Iceland Launches Subsidised Flights for Countryside Residents

Loftbrú subsidised flights

Residents of Iceland who live far from Reykjavík can now book subsidised flights to the capital three times a year. Transport Minister Sigurður Ingi Jóhannssón launched the initiative at a press conference in Egilsstaðir, East Iceland this afternoon. The project, called Loftbrú (Eng: Air Bridge), is intended to make services in the capital area more accessible to residents of the countryside.

Loftbrú is based on a similar initiative in Scotland ensuring affordable transportation to and from that country’s islands and highlands. Loftbrú applies to all registered residents of the Westfjords, Northeast Iceland, East Iceland, Hornafjörður (Southeast Iceland), the Westman Islands, and parts of Northwest Iceland. The subsidy covers 40% of the cost of scheduled flights to and from Reykjavík, regardless of whether they are full price or discounted. Each individual is eligible for up to three trips (six flights) per year through the initiative – though just one for the remainder of 2020.

Air Iceland Connect’s booking engine gives a good sense of the cost of domestic flights in Iceland. A return trip between Egilsstaðir and Reykjavík September 11-18, 2020 with one checked bag adds up to ISK 44,325 ($315/€267) for a single traveller. With the Loftbrú subsidy, the cost lowers to ISK 26,595 ($189/€160).

The subsidies are available to residents through island.is, the government’s official electronic services portal. Loftbrú is working on offering the same subsidy to students from the countryside temporarily residing in the capital area. That initiative is expected to be launched by the end of the year.

Loftbrú is expected to cost Iceland’s government ISK 600 million ($4.3m/€3.6m) per year, and ISK 200 million ($1.4m/€1.2m) in 2020. Funding to the project was allocated in the government’s transportation plan that was approved in June 2020.

Frost Damage Forces Farmers to Buy Hay

Farmers in North and East Iceland will likely need to purchase hay in order to keep their sheep fed this winter, due to heavy spring frost, RÚV reports. Sveinbjörn Þór Sigurðsson of Búvellir farm in Aðaldalur, North Iceland says 80-90% of his hayfields were frozen in spring, and dry weather exacerbated the situation.

The tables have turned since 2018, when Icelandic farmers’ hay harvest was so abundant they sold to drought-plagued Norway. This year a cold spring has made haymaking a challenge for many farmers in Iceland.

The weather improved at Búvellir in the summer and Sveinbjörn has managed to make enough hay for his winter supply. Other farmers have not been as lucky, however. Geir Árdal of Dæli farm has had to purchase hay for his livestock. “We’ve bought about 300 bales,” he told reporters. “Of course it’s much better to make hay if you can do it yourself.”

Weather in South and West Iceland has been more favourable: farmers there are not facing hay shortages in those regions this season.

Custody Extended for Suspect in Fatal Fire

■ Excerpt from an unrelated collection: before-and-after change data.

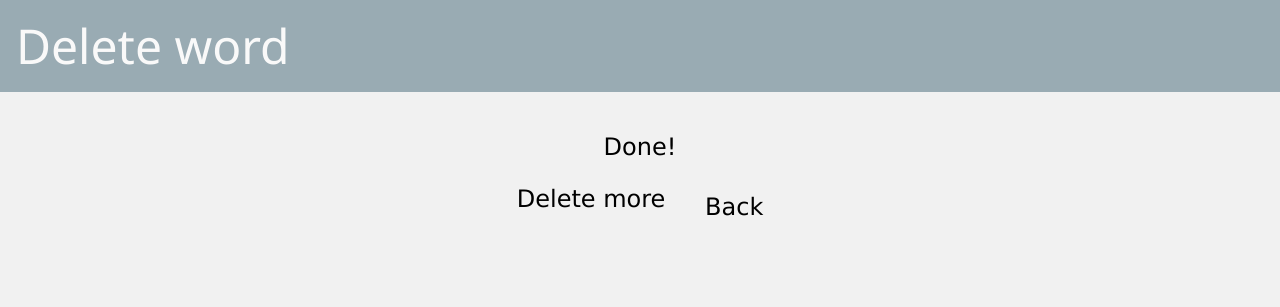
Repository: OleksandrDoskaliukKN313/IIC
Page: http://localhost/WebDictionary/deleteWord.jsp
An editor plug-in stored every save of this project. The page is shown before and after the next save, followed by the edit.
The browser window is 1280 px wide. The pictures show the whole page.
The page is served by Tomcat 9. Other server files are loaded and not shown. Queries for data that is not in the repository find no rows.

Above is the page before, as saved 2020-10-12 10:34:49.

### WebDictionary/WebContent/deleteWord.jsp
<%@ page language="java" contentType="text/html; charset=ISO-8859-1"
    pageEncoding="ISO-8859-1"%>
    <%@ page import = "database.DatabaseFacade" %>
<!DOCTYPE html>
<html>
<head>
<meta charset="ISO-8859-1">
<title>Delete word JSP</title>
<link rel="stylesheet" href="w3.css">
</head>
<body class="w3-light-grey ">
<div class="w3-container w3-blue-grey w3-opacity w3-left-align 	">
        <h1 class = "w3-xxxlarge">Delete word</h1>
    </div>
<div class = "w3-xlarge w3-container w3-center">
<%
	String en = request.getParameter("en");
	DatabaseFacade.getStatment().execute("delete from words.words where(en='"+ en + "');");
%>
<br>Done!<br>
<button class = "w3-btn w3-hover-green w3-round-large"onclick="location.href='deleteWord'">Delete more</button>
<button class="w3-btn w3-hover-red w3-round-large w3-margin-top"onclick="location.href='index.html'">Back</button>
</div>
</body>
</html>

### WebDictionary/src/database/DatabaseFacade.java
package database;


import java.sql.Connection;
import java.sql.DriverManager;
import java.sql.SQLException;
import java.sql.Statement;

public class DatabaseFacade {
	private static Statement statement=null;
	private DatabaseFacade() {
		getStatment();
	}

	public static Statement getStatment()
	{
		if(statement==null)
		{
			try
			{
				Connection connection = DriverManager.getConnection("jdbc:postgresql://localhost:5432/dictionary","postgres","1234");
				statement = connection.createStatement();
				return statement;

			} catch (SQLException e) {

				System.out.println("Connection Failure!");
				e.printStackTrace();
				return null;
			}
		}
		else return statement;

	}
}

Loaded but not shown: WebDictionary/WebContent/w3.css (library)

After the next save:
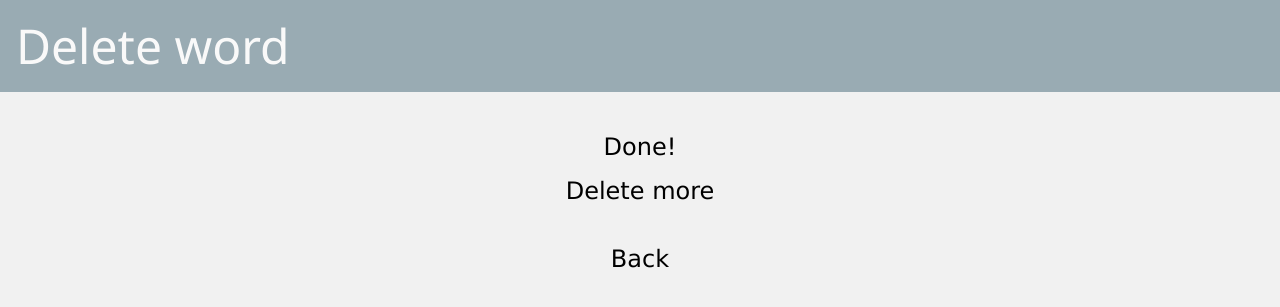
Saved 60 s later.
--- a/WebDictionary/WebContent/deleteWord.jsp
+++ b/WebDictionary/WebContent/deleteWord.jsp
@@ -18,8 +18,11 @@
 	DatabaseFacade.getStatment().execute("delete from words.words where(en='"+ en + "');");
 %>
 <br>Done!<br>
+<div class = "w3-flex">
 <button class = "w3-btn w3-hover-green w3-round-large"onclick="location.href='deleteWord'">Delete more</button>
 <button class="w3-btn w3-hover-red w3-round-large w3-margin-top"onclick="location.href='index.html'">Back</button>
 </div>
+
+</div>
 </body>
 </html>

fire Vesturgata Bræðraborgarstígur

A man who was arrested following a fatal house fire last June will remain in custody, RÚV reports. Reykjavík District Court has confirmed his continued custody until September 18. The man is believed to have started the fire, which killed three individuals and left others in hospital with serious injuries. The incident is being investigated as voluntary manslaughter.

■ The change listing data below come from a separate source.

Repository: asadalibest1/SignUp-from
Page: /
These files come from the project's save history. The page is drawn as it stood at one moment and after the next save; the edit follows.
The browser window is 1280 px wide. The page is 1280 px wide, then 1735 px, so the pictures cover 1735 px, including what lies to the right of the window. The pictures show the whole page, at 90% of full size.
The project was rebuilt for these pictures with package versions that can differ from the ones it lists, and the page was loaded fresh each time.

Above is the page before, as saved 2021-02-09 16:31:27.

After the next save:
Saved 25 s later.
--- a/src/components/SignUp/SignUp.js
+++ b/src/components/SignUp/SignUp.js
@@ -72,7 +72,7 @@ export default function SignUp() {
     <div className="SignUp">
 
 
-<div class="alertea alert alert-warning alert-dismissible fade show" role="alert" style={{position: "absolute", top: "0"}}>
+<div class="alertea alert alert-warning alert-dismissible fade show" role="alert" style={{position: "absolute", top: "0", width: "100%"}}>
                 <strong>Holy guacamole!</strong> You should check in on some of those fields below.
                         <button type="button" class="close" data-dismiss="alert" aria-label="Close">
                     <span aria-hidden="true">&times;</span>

Read More: Fire Sparks Conversation About Working Conditions Facing Foreigners

In a detention order from July 15, when the suspect’s detention was first extended, stated the man was suspected of violating Article 211 of the General Penal Code. The article stipulates that a person who takes another person’s life shall be sentenced to no less than five years in prison and up to life imprisonment.

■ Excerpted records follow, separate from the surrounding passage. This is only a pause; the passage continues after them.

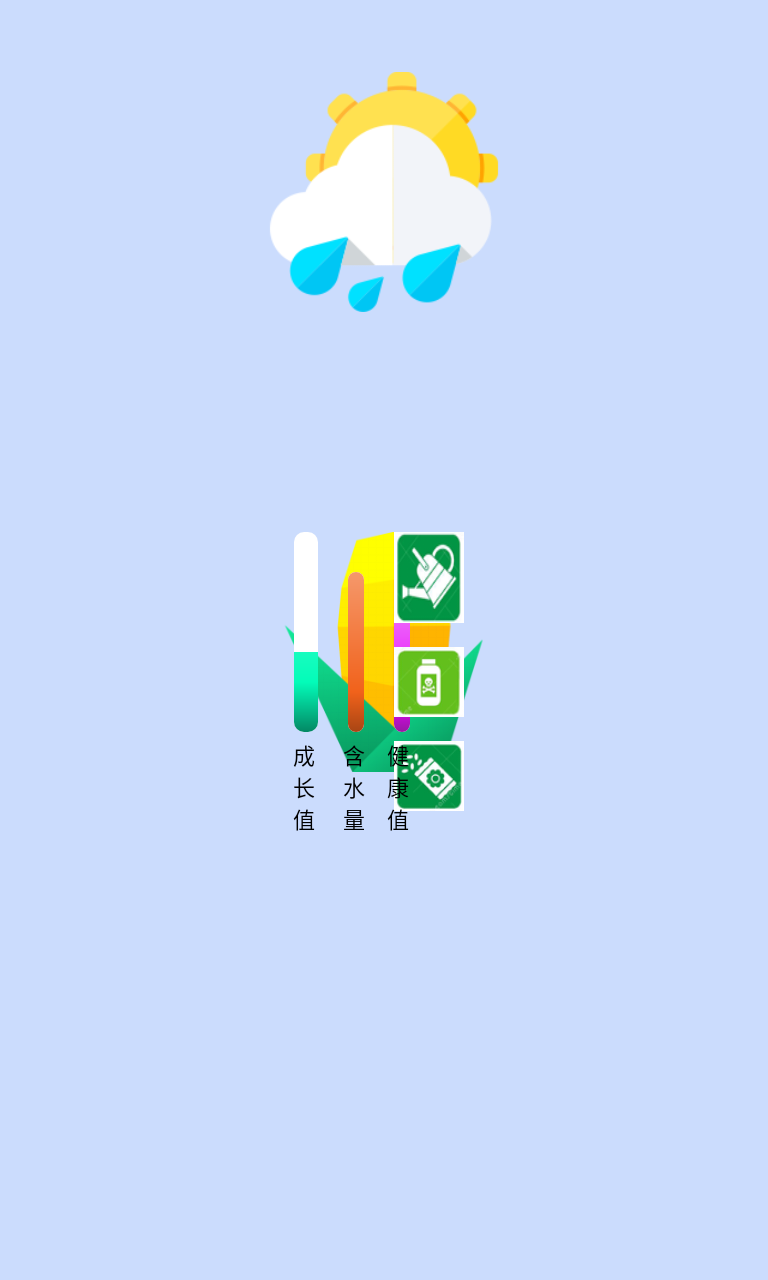
Repository: DraceWang/YumiTianqi
Layout: YumiTianqi/res/layout/fragment_main.xml
An editor plug-in stored every save of this project. The layout is shown before and after the next save, followed by the edit.
It is drawn on a 768 x 1280 px phone screen (xhdpi) without system bars, with theme AppTheme; the app's code is not run. Lists and similar views that code fills are empty.

Above is the layout before, as saved 2015-05-20 01:44:29.

### YumiTianqi/res/layout/fragment_main.xml
<RelativeLayout xmlns:android="http://schemas.android.com/apk/res/android"
    xmlns:tools="http://schemas.android.com/tools"
    android:layout_width="match_parent"
    android:layout_height="match_parent"
    android:background="#cbdcfd"
    android:paddingBottom="@dimen/activity_vertical_margin"
    android:paddingLeft="@dimen/activity_horizontal_margin"
    android:paddingRight="@dimen/activity_horizontal_margin"
    android:paddingTop="@dimen/activity_vertical_margin"
    tools:context="com.boyumi.yumitianqi.MainActivity$PlaceholderFragment" >

    <TextView
        android:id="@+id/CityName"
        android:layout_width="wrap_content"
        android:layout_height="wrap_content"
        android:layout_marginLeft="20dp"
        android:layout_marginTop="20dp"
        android:textColor="#000"
        android:textSize="10pt" />

    <TextView
        android:id="@+id/currentTemperature"
        android:layout_width="wrap_content"
        android:layout_height="wrap_content"
        android:layout_alignParentRight="true"
        android:layout_alignTop="@+id/CityName"
        android:layout_marginRight="20dp"
        android:textColor="#000"
        android:textSize="10pt" />

    <ImageView
        android:id="@+id/WeatherIcon"
        android:layout_width="120dp"
        android:layout_height="120dp"
        android:layout_alignTop="@+id/CityName"
        android:layout_centerHorizontal="true"
        android:src="@drawable/sunnyrain" />

    <TextView
        android:layout_width="wrap_content"
        android:layout_height="wrap_content"
        android:id="@+id/WeatherCondition"
        android:layout_below="@+id/WeatherIcon"
        android:layout_centerHorizontal="true"
        android:layout_marginTop="5dp"
        android:textSize="10pt"
        android:textColor="#000"
        />

    <TextView
        android:layout_width="wrap_content"
        android:layout_height="wrap_content"
        android:id="@+id/date"
        android:layout_alignParentBottom="true"
        android:layout_alignParentRight="true"
        android:layout_marginRight="5dp"
        android:layout_marginBottom="2dp"
        android:textSize="5pt"
        android:textColor="#666"
        />

    <TableLayout android:layout_width="60dp" android:layout_height="wrap_content" android:id="@+id/btn_AQ" android:layout_above="@+id/body" android:layout_marginLeft="10dp" android:layout_marginBottom="-100dp">

        <TableRow android:layout_width="wrap_content" android:layout_height="wrap_content">
            <TextView android:id="@+id/AQ_title" android:layout_width="60dp" android:layout_height="20dp" android:layout_alignParentLeft="true" android:gravity="center" android:textSize="6pt" />
        </TableRow>

        <TableRow android:layout_width="wrap_content" android:layout_height="wrap_content">
            <TextView android:id="@+id/AQ_content" android:layout_width="60dp" android:layout_height="20dp" android:gravity="center" android:layout_below="@+id/AQ_title" />
        </TableRow>


    </TableLayout>
    <HorizontalScrollView
        android:id="@+id/body"
        android:layout_width="wrap_content"
        android:layout_height="match_parent"
        android:layout_below="@+id/WeatherIcon"
        android:layout_centerHorizontal="true"
        android:layout_marginTop="70dp"
        android:scrollbars="none" >

        <LinearLayout
            android:layout_width="wrap_content"
            android:layout_height="wrap_content"
            android:orientation="vertical" >

            <RelativeLayout
                android:layout_width="match_parent"
                android:layout_height="wrap_content" >

                <ImageView
                    android:id="@+id/cron"
                    android:layout_width="120dp"
                    android:layout_height="120dp"
                    android:layout_centerHorizontal="true"
                    android:layout_marginTop="40dp"
                    android:src="@drawable/cron" />

                <ProgressBar
                    android:id="@+id/progressBar_gv"
                    style="?android:attr/progressBarStyleHorizontal"
                    android:layout_width="12dp"
                    android:layout_height="100dp"
                    android:layout_alignTop="@+id/cron"
                    android:layout_marginLeft="15dp"
                    android:max="200"
                    android:progress="80"
                    android:progressDrawable="@drawable/mybar_gv" />

                <ProgressBar
                    android:id="@+id/progressBar_wv"
                    style="?android:attr/progressBarStyleHorizontal"
                    android:layout_width="8dp"
                    android:layout_height="80dp"
                    android:layout_above="@+id/Date"
                    android:layout_alignBottom="@+id/progressBar_gv"
                    android:layout_marginLeft="15dp"
                    android:layout_toRightOf="@+id/progressBar_gv"
                    android:max="50"
                    android:progress="80"
                    android:progressDrawable="@drawable/mybar_wv" />

                <ProgressBar
                    android:id="@+id/progressBar_hv"
                    style="?android:attr/progressBarStyleHorizontal"
                    android:layout_width="8dp"
                    android:layout_height="60dp"
                    android:layout_above="@+id/Date"
                    android:layout_alignBottom="@+id/progressBar_gv"
                    android:layout_marginLeft="15dp"
                    android:layout_toRightOf="@+id/progressBar_wv"
                    android:max="10"
                    android:progress="80"
                    android:progressDrawable="@drawable/mybar_hv" />

                <ImageButton
                    android:id="@+id/imageButton_water"
                    android:layout_width="35dp"
                    android:layout_height="35dp"
                    android:layout_above="@+id/imageButton_bug"
                    android:layout_alignParentRight="true"
                    android:layout_alignTop="@+id/cron"
                    android:layout_marginBottom="12dp"
                    android:layout_marginRight="20dp"
                    android:background="@drawable/water"
                    android:onClick="water"
                    android:scaleType="fitCenter" />

                <ImageButton
                    android:id="@+id/imageButton_bug"
                    android:layout_width="35dp"
                    android:layout_height="35dp"
                    android:layout_above="@+id/imageButton_feiliao"
                    android:layout_alignLeft="@+id/imageButton_water"
                    android:layout_alignParentRight="true"
                    android:layout_marginBottom="12dp"
                    android:layout_marginRight="20dp"
                    android:background="@drawable/bug"
                    android:scaleType="fitCenter" />

                <ImageButton
                    android:id="@+id/imageButton_feiliao"
                    android:layout_width="35dp"
                    android:layout_height="35dp"
                    android:layout_alignBottom="@+id/cron"
                    android:layout_alignLeft="@+id/imageButton_water"
                    android:layout_alignParentRight="true"
                    android:layout_marginRight="20dp"
                    android:layout_marginBottom="-20dp"
                    android:background="@drawable/feiliao"
                    android:scaleType="fitCenter" />

                <TextView
                    android:id="@+id/grown"
                    android:layout_width="12dp"
                    android:layout_height="wrap_content"
                    android:layout_alignLeft="@+id/progressBar_gv"
                    android:layout_below="@+id/progressBar_gv"
                    android:layout_marginTop="3dp"
                    android:layout_marginLeft="-1dp"
                    android:text="成长值"
                    android:textColor="#000"
                    android:textSize="5pt" />

                <TextView
                    android:id="@+id/water"
                    android:layout_width="12dp"
                    android:layout_height="wrap_content"
                    android:layout_alignLeft="@+id/progressBar_wv"
                    android:layout_below="@+id/progressBar_wv"
                    android:layout_marginTop="3dp"
                    android:layout_marginLeft="-3dp"
                    android:text="含水量"
                    android:textColor="#000"
                    android:textSize="5pt" />

                <TextView
                    android:id="@+id/healthy"
                    android:layout_width="12dp"
                    android:layout_height="wrap_content"
                    android:layout_alignLeft="@+id/progressBar_hv"
                    android:layout_below="@+id/progressBar_hv"
                    android:layout_marginTop="3dp"
                    android:layout_marginLeft="-4dp"
                    android:text="健康值"
                    android:textColor="#000"
                    android:textSize="5pt" />
            </RelativeLayout>

            <ListView
                android:id="@+id/forecast"
                android:layout_width="match_parent"
                android:layout_height="200dp"
                android:layout_marginTop="90dp" >
            </ListView>
        </LinearLayout>
    </HorizontalScrollView>




</RelativeLayout>

### YumiTianqi/res/drawable-mdpi/mybar_gv.xml
<?xml version="1.0" encoding="utf-8"?>
<layer-list xmlns:android="http://schemas.android.com/apk/res/android" >
    <item android:id="@android:id/background" >
        <shape>
            <corners android:radius="5dip" />
            <gradient
                	android:startColor="#ffffff"
                    android:centerColor="#ffffff"
                    android:endColor="#ffffff"
                    android:angle="270"
            />
        </shape>
    </item>

     <item android:id="@android:id/progress">
        <clip android:clipOrientation="vertical"
            android:gravity="bottom">
            <shape>
                <corners android:radius="5dip" />
                <gradient
                        android:startColor="#6cfcd5"
                        android:centerColor="#03fcb9"
                        android:centerX="0.75"
                        android:endColor="#038864"
                        android:angle="270"
                />
            </shape>
        </clip>
    </item>


</layer-list>

### YumiTianqi/res/drawable-mdpi/mybar_wv.xml
<?xml version="1.0" encoding="utf-8"?>
<layer-list xmlns:android="http://schemas.android.com/apk/res/android" >
    <item android:id="@android:id/background" >
        <shape>
            <corners android:radius="5dip" />
            <gradient
                	android:startColor="#ffffff"
                    android:centerColor="#ffffff"
                    android:endColor="#ffffff"
                    android:angle="270"
            />
        </shape>
    </item>

     <item android:id="@android:id/progress">
        <clip android:clipOrientation="vertical"
            android:gravity="bottom">
            <shape>
                <corners android:radius="5dip" />
                <gradient
                        android:startColor="#f5986b"
                        android:centerColor="#f1621b"
                        android:centerX="0.75"
                        android:endColor="#a84514"
                        android:angle="270"
                />
            </shape>
        </clip>
    </item>


</layer-list>

### YumiTianqi/res/drawable-mdpi/mybar_hv.xml
<?xml version="1.0" encoding="utf-8"?>
<layer-list xmlns:android="http://schemas.android.com/apk/res/android" >
    <item android:id="@android:id/background" >
        <shape>
            <corners android:radius="5dip" />
            <gradient
                	android:startColor="#ffffff"
                    android:centerColor="#ffffff"
                    android:endColor="#ffffff"
                    android:angle="270"
            />
        </shape>
    </item>

     <item android:id="@android:id/progress">
        <clip android:clipOrientation="vertical"
            android:gravity="bottom">
            <shape>
                <corners android:radius="5dip" />
                <gradient
                        android:startColor="#ed6af9"
                        android:centerColor="#e805fc"
                        android:centerX="0.75"
                        android:endColor="#9818a4"
                        android:angle="270"
                />
            </shape>
        </clip>
    </item>


</layer-list>

Loaded but not shown: YumiTianqi/res/values/styles.xml (common file); YumiTianqi/res/values-v11/styles.xml (common file); YumiTianqi/res/values-v14/styles.xml (common file); YumiTianqi/res/values/dimens.xml (common file); YumiTianqi/res/values-w820dp/dimens.xml (common file)

After the next save:
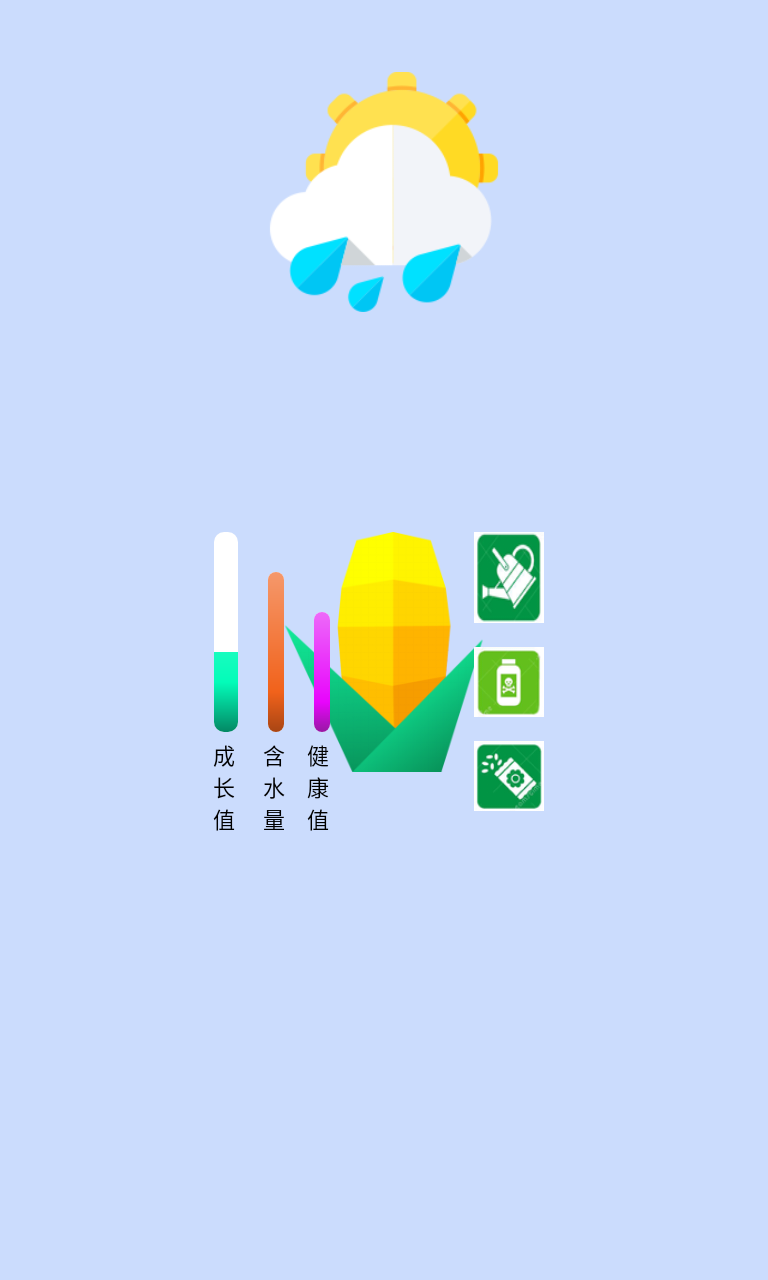
Saved 85 s later.
--- a/YumiTianqi/res/layout/fragment_main.xml
+++ b/YumiTianqi/res/layout/fragment_main.xml
@@ -86,7 +86,7 @@
             android:orientation="vertical" >
 
             <RelativeLayout
-                android:layout_width="match_parent"
+                android:layout_width="200dp"
                 android:layout_height="wrap_content" >
 
                 <ImageView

According to police, the investigation into the incident is going well.

Building Was a Ticking Time Bomb

The house, situated on Bræðraborgarstígur 1, is on a list of illegal residential housing published by the fire brigade in 2017. The building was reported on as far back as 2015 in Stundin newspaper regarding sub-standard housing for foreign workers. At the time, a Reykjavík city building inspector commented that the house was to be inspected. Investigative journalism programme Kveikur took up the matter of illegal residence in the house in 2017. The registered owner of the house is local contractor HD Verk, whose owners have not made any comments on the fire. The building had also been rented by temporary work agencies Seigla and Menn í Vinnu.

“We’ve had a ticking time bomb here for years regarding [foreign workers’] conditions,” stated CEO of Efling Union Viðar Þorsteinnson in an interview on the fire. Viðar criticised the Ministry of Justice for placing emphasis on arresting undocumented workers while “Employers who are responsible for this activity, who are the perpetrators of criminal activity on the Icelandic labour market – they walk free.”